Osseous meatus is recognized by its non-hair bearing epithelium which extends medially up to the annulus of the eardrum.

Bilateral anterior bony hump with retracted eardrum of a patient.  Note the inferior meatal recess (arrow) where small foreign body may lodged and

potentially missed on conventional otoscopic examination.

Antero-inferior recess (arrow).                        Close-up view (ellipse)


The osseous auditory meatus is clinically identified as non-hair bearing epithelium and blends with the eardrum edges. The inner 2/3rd of the ear canal length is bony and the outer 1/3rd is cartilaginous. The epithelium of bony meatus is highly sensitive to painful stimuli and manipulation may trigger cough reflex.

 Another example of antero-inferior recess (arrow) of the left ear canal.  The eardrum is also retracted with small rim of tympanosclerosis seen posteriorly.

The Isthmus of Ear Canal

Isthmus is the natural narrowing of the ear canal.  It is located at two region: at junction between the cartilaginous-bony junction and just before the anterior meatal recess (dots).  

Anterior Bony Hump
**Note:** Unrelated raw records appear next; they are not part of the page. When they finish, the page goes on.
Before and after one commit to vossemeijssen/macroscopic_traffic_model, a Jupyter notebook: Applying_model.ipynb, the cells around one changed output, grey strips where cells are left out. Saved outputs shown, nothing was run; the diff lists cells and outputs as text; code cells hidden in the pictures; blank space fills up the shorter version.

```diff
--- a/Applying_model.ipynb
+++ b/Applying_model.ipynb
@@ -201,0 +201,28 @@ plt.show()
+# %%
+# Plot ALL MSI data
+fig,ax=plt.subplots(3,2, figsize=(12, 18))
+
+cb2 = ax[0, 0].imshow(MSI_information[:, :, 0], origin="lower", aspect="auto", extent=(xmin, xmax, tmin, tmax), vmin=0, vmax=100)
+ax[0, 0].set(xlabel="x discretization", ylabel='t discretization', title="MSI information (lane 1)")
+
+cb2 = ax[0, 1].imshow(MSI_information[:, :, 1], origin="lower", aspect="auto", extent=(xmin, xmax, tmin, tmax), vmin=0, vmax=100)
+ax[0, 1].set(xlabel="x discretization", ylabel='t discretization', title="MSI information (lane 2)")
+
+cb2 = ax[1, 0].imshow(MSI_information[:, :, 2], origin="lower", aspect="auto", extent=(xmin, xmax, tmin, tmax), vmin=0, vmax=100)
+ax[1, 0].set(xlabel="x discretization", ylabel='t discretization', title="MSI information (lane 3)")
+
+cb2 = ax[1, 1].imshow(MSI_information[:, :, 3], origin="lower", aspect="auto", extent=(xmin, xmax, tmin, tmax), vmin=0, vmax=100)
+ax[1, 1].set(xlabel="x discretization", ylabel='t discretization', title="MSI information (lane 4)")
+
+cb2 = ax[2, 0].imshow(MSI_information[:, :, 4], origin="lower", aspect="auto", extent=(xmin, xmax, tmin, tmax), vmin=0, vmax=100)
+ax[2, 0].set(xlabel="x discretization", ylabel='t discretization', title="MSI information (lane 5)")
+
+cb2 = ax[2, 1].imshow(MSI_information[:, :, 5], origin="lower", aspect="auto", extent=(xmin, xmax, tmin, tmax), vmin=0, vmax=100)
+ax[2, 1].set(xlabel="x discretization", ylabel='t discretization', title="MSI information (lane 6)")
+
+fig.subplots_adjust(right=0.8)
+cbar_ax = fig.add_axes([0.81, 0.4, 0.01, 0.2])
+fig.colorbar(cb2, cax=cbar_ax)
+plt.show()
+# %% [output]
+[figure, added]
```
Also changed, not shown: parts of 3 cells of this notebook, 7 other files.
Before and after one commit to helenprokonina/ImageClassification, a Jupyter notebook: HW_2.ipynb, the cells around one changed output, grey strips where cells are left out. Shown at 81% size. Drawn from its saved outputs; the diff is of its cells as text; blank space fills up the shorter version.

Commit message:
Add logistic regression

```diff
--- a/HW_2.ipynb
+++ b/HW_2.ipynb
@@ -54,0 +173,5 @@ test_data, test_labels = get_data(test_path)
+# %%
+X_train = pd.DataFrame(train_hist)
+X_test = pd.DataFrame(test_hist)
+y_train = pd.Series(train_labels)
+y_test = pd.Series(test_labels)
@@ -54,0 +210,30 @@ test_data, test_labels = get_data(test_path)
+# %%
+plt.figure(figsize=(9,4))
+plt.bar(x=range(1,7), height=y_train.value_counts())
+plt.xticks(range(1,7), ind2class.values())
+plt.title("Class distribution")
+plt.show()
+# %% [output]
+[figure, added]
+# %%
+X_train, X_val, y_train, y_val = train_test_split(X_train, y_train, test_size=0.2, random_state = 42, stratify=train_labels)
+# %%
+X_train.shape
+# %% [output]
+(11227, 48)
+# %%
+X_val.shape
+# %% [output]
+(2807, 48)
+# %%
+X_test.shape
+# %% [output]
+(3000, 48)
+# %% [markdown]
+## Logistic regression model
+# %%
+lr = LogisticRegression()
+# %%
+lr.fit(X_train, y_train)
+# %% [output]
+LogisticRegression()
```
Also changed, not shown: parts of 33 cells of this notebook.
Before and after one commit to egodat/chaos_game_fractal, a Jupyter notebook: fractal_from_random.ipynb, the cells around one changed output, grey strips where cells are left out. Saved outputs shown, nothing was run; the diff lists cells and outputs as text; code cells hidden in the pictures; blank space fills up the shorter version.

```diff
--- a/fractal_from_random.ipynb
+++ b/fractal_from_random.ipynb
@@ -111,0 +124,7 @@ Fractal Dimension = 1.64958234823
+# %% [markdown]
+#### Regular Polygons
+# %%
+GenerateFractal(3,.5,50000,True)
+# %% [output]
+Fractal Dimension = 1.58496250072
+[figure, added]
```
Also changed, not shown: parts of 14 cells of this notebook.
Anterior bony hump (H) of left bony auditory meatus.  (A - anterior, P - posterior)